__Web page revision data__

----

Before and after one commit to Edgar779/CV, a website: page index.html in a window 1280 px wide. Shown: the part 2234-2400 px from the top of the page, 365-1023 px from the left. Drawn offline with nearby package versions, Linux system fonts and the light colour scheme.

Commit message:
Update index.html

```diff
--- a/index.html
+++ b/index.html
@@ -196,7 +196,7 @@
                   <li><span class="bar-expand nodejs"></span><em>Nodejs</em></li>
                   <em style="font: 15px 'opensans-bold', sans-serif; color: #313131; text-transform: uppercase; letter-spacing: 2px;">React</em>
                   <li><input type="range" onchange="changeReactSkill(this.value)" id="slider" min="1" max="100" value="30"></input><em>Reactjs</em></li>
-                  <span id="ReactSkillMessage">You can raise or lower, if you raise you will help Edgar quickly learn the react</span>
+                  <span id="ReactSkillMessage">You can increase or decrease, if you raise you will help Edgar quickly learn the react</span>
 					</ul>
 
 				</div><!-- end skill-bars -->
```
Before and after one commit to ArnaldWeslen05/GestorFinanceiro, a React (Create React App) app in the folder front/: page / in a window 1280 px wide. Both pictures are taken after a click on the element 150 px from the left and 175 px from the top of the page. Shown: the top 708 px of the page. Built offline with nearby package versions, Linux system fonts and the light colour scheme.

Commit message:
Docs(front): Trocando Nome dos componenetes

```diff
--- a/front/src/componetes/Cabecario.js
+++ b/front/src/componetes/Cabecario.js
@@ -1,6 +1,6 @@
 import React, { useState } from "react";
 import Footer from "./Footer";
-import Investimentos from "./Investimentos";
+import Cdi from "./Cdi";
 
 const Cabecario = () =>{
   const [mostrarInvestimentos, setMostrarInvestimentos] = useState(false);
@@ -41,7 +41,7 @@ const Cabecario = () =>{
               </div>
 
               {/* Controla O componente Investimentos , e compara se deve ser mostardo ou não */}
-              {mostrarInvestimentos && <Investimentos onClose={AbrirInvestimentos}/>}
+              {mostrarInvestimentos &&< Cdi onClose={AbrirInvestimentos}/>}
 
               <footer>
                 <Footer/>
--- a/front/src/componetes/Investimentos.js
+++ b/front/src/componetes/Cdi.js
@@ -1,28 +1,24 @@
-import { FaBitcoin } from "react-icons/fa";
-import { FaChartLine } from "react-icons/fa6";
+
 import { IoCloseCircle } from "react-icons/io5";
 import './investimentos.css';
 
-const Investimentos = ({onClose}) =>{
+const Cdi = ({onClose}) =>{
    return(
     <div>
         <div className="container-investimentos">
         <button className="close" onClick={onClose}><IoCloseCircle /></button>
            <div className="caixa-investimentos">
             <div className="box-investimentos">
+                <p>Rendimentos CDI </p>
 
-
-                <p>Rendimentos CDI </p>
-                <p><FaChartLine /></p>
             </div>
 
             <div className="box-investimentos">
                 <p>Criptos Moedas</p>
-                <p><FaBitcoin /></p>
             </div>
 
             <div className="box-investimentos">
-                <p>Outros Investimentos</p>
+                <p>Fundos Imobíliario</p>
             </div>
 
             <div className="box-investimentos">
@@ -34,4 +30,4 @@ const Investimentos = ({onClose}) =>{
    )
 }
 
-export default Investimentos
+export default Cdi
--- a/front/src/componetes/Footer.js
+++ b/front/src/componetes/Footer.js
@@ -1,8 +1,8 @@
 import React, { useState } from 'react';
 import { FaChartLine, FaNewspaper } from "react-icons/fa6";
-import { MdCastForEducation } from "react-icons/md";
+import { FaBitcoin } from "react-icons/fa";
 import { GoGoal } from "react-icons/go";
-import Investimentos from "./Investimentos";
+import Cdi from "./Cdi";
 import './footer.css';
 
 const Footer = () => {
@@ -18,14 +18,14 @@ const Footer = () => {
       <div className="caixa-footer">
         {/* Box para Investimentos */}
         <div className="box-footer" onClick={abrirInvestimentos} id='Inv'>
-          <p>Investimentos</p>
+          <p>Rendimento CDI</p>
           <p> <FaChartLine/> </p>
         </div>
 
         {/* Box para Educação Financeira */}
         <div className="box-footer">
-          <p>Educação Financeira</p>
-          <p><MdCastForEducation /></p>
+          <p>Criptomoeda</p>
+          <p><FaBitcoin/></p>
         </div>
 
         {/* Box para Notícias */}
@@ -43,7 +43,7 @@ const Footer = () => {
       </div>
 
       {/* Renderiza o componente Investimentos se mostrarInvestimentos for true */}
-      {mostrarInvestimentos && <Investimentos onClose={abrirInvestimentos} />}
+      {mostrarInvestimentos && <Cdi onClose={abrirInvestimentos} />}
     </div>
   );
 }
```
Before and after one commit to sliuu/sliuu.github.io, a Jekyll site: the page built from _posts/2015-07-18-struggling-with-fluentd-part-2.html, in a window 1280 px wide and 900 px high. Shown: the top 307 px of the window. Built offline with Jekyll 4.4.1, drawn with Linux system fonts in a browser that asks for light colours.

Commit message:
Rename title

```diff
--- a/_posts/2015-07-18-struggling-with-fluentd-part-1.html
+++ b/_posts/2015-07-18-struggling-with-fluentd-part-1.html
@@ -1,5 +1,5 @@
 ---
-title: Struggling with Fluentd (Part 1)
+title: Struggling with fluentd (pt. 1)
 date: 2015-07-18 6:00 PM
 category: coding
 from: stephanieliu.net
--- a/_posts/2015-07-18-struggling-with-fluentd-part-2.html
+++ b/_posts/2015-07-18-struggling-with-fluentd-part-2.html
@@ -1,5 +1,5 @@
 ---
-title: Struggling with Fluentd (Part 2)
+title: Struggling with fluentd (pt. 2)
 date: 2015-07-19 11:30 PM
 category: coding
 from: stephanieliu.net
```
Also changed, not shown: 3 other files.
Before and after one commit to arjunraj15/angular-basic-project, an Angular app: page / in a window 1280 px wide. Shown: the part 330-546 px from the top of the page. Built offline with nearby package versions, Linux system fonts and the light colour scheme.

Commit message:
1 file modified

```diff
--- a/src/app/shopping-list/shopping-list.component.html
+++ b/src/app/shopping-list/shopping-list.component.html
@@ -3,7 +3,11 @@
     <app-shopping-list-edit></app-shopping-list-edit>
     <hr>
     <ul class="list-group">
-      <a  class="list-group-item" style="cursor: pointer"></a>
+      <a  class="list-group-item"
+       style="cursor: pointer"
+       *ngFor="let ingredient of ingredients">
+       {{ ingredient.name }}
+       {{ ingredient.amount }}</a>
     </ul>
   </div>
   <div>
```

----

__What needs to be done__
Could you repeat every record above exactly as it appears?

__Reply__
Before and after one commit to Edgar779/CV, a website: page index.html in a window 1280 px wide. Shown: the part 2234-2400 px from the top of the page, 365-1023 px from the left. Drawn offline with nearby package versions, Linux system fonts and the light colour scheme.

Commit message:
Update index.html

```diff
--- a/index.html
+++ b/index.html
@@ -196,7 +196,7 @@
                   <li><span class="bar-expand nodejs"></span><em>Nodejs</em></li>
                   <em style="font: 15px 'opensans-bold', sans-serif; color: #313131; text-transform: uppercase; letter-spacing: 2px;">React</em>
                   <li><input type="range" onchange="changeReactSkill(this.value)" id="slider" min="1" max="100" value="30"></input><em>Reactjs</em></li>
-                  <span id="ReactSkillMessage">You can raise or lower, if you raise you will help Edgar quickly learn the react</span>
+                  <span id="ReactSkillMessage">You can increase or decrease, if you raise you will help Edgar quickly learn the react</span>
 					</ul>
 
 				</div><!-- end skill-bars -->
```
Before and after one commit to ArnaldWeslen05/GestorFinanceiro, a React (Create React App) app in the folder front/: page / in a window 1280 px wide. Both pictures are taken after a click on the element 150 px from the left and 175 px from the top of the page. Shown: the top 708 px of the page. Built offline with nearby package versions, Linux system fonts and the light colour scheme.

Commit message:
Docs(front): Trocando Nome dos componenetes

```diff
--- a/front/src/componetes/Cabecario.js
+++ b/front/src/componetes/Cabecario.js
@@ -1,6 +1,6 @@
 import React, { useState } from "react";
 import Footer from "./Footer";
-import Investimentos from "./Investimentos";
+import Cdi from "./Cdi";
 
 const Cabecario = () =>{
   const [mostrarInvestimentos, setMostrarInvestimentos] = useState(false);
@@ -41,7 +41,7 @@ const Cabecario = () =>{
               </div>
 
               {/* Controla O componente Investimentos , e compara se deve ser mostardo ou não */}
-              {mostrarInvestimentos && <Investimentos onClose={AbrirInvestimentos}/>}
+              {mostrarInvestimentos &&< Cdi onClose={AbrirInvestimentos}/>}
 
               <footer>
                 <Footer/>
--- a/front/src/componetes/Investimentos.js
+++ b/front/src/componetes/Cdi.js
@@ -1,28 +1,24 @@
-import { FaBitcoin } from "react-icons/fa";
-import { FaChartLine } from "react-icons/fa6";
+
 import { IoCloseCircle } from "react-icons/io5";
 import './investimentos.css';
 
-const Investimentos = ({onClose}) =>{
+const Cdi = ({onClose}) =>{
    return(
     <div>
         <div className="container-investimentos">
         <button className="close" onClick={onClose}><IoCloseCircle /></button>
            <div className="caixa-investimentos">
             <div className="box-investimentos">
+                <p>Rendimentos CDI </p>
 
-
-                <p>Rendimentos CDI </p>
-                <p><FaChartLine /></p>
             </div>
 
             <div className="box-investimentos">
                 <p>Criptos Moedas</p>
-                <p><FaBitcoin /></p>
             </div>
 
             <div className="box-investimentos">
-                <p>Outros Investimentos</p>
+                <p>Fundos Imobíliario</p>
             </div>
 
             <div className="box-investimentos">
@@ -34,4 +30,4 @@ const Investimentos = ({onClose}) =>{
    )
 }
 
-export default Investimentos
+export default Cdi
--- a/front/src/componetes/Footer.js
+++ b/front/src/componetes/Footer.js
@@ -1,8 +1,8 @@
 import React, { useState } from 'react';
 import { FaChartLine, FaNewspaper } from "react-icons/fa6";
-import { MdCastForEducation } from "react-icons/md";
+import { FaBitcoin } from "react-icons/fa";
 import { GoGoal } from "react-icons/go";
-import Investimentos from "./Investimentos";
+import Cdi from "./Cdi";
 import './footer.css';
 
 const Footer = () => {
@@ -18,14 +18,14 @@ const Footer = () => {
       <div className="caixa-footer">
         {/* Box para Investimentos */}
         <div className="box-footer" onClick={abrirInvestimentos} id='Inv'>
-          <p>Investimentos</p>
+          <p>Rendimento CDI</p>
           <p> <FaChartLine/> </p>
         </div>
 
         {/* Box para Educação Financeira */}
         <div className="box-footer">
-          <p>Educação Financeira</p>
-          <p><MdCastForEducation /></p>
+          <p>Criptomoeda</p>
+          <p><FaBitcoin/></p>
         </div>
 
         {/* Box para Notícias */}
@@ -43,7 +43,7 @@ const Footer = () => {
       </div>
 
       {/* Renderiza o componente Investimentos se mostrarInvestimentos for true */}
-      {mostrarInvestimentos && <Investimentos onClose={abrirInvestimentos} />}
+      {mostrarInvestimentos && <Cdi onClose={abrirInvestimentos} />}
     </div>
   );
 }
```
Before and after one commit to sliuu/sliuu.github.io, a Jekyll site: the page built from _posts/2015-07-18-struggling-with-fluentd-part-2.html, in a window 1280 px wide and 900 px high. Shown: the top 307 px of the window. Built offline with Jekyll 4.4.1, drawn with Linux system fonts in a browser that asks for light colours.

Commit message:
Rename title

```diff
--- a/_posts/2015-07-18-struggling-with-fluentd-part-1.html
+++ b/_posts/2015-07-18-struggling-with-fluentd-part-1.html
@@ -1,5 +1,5 @@
 ---
-title: Struggling with Fluentd (Part 1)
+title: Struggling with fluentd (pt. 1)
 date: 2015-07-18 6:00 PM
 category: coding
 from: stephanieliu.net
--- a/_posts/2015-07-18-struggling-with-fluentd-part-2.html
+++ b/_posts/2015-07-18-struggling-with-fluentd-part-2.html
@@ -1,5 +1,5 @@
 ---
-title: Struggling with Fluentd (Part 2)
+title: Struggling with fluentd (pt. 2)
 date: 2015-07-19 11:30 PM
 category: coding
 from: stephanieliu.net
```
Also changed, not shown: 3 other files.
Before and after one commit to arjunraj15/angular-basic-project, an Angular app: page / in a window 1280 px wide. Shown: the part 330-546 px from the top of the page. Built offline with nearby package versions, Linux system fonts and the light colour scheme.

Commit message:
1 file modified

```diff
--- a/src/app/shopping-list/shopping-list.component.html
+++ b/src/app/shopping-list/shopping-list.component.html
@@ -3,7 +3,11 @@
     <app-shopping-list-edit></app-shopping-list-edit>
     <hr>
     <ul class="list-group">
-      <a  class="list-group-item" style="cursor: pointer"></a>
+      <a  class="list-group-item"
+       style="cursor: pointer"
+       *ngFor="let ingredient of ingredients">
+       {{ ingredient.name }}
+       {{ ingredient.amount }}</a>
     </ul>
   </div>
   <div>
```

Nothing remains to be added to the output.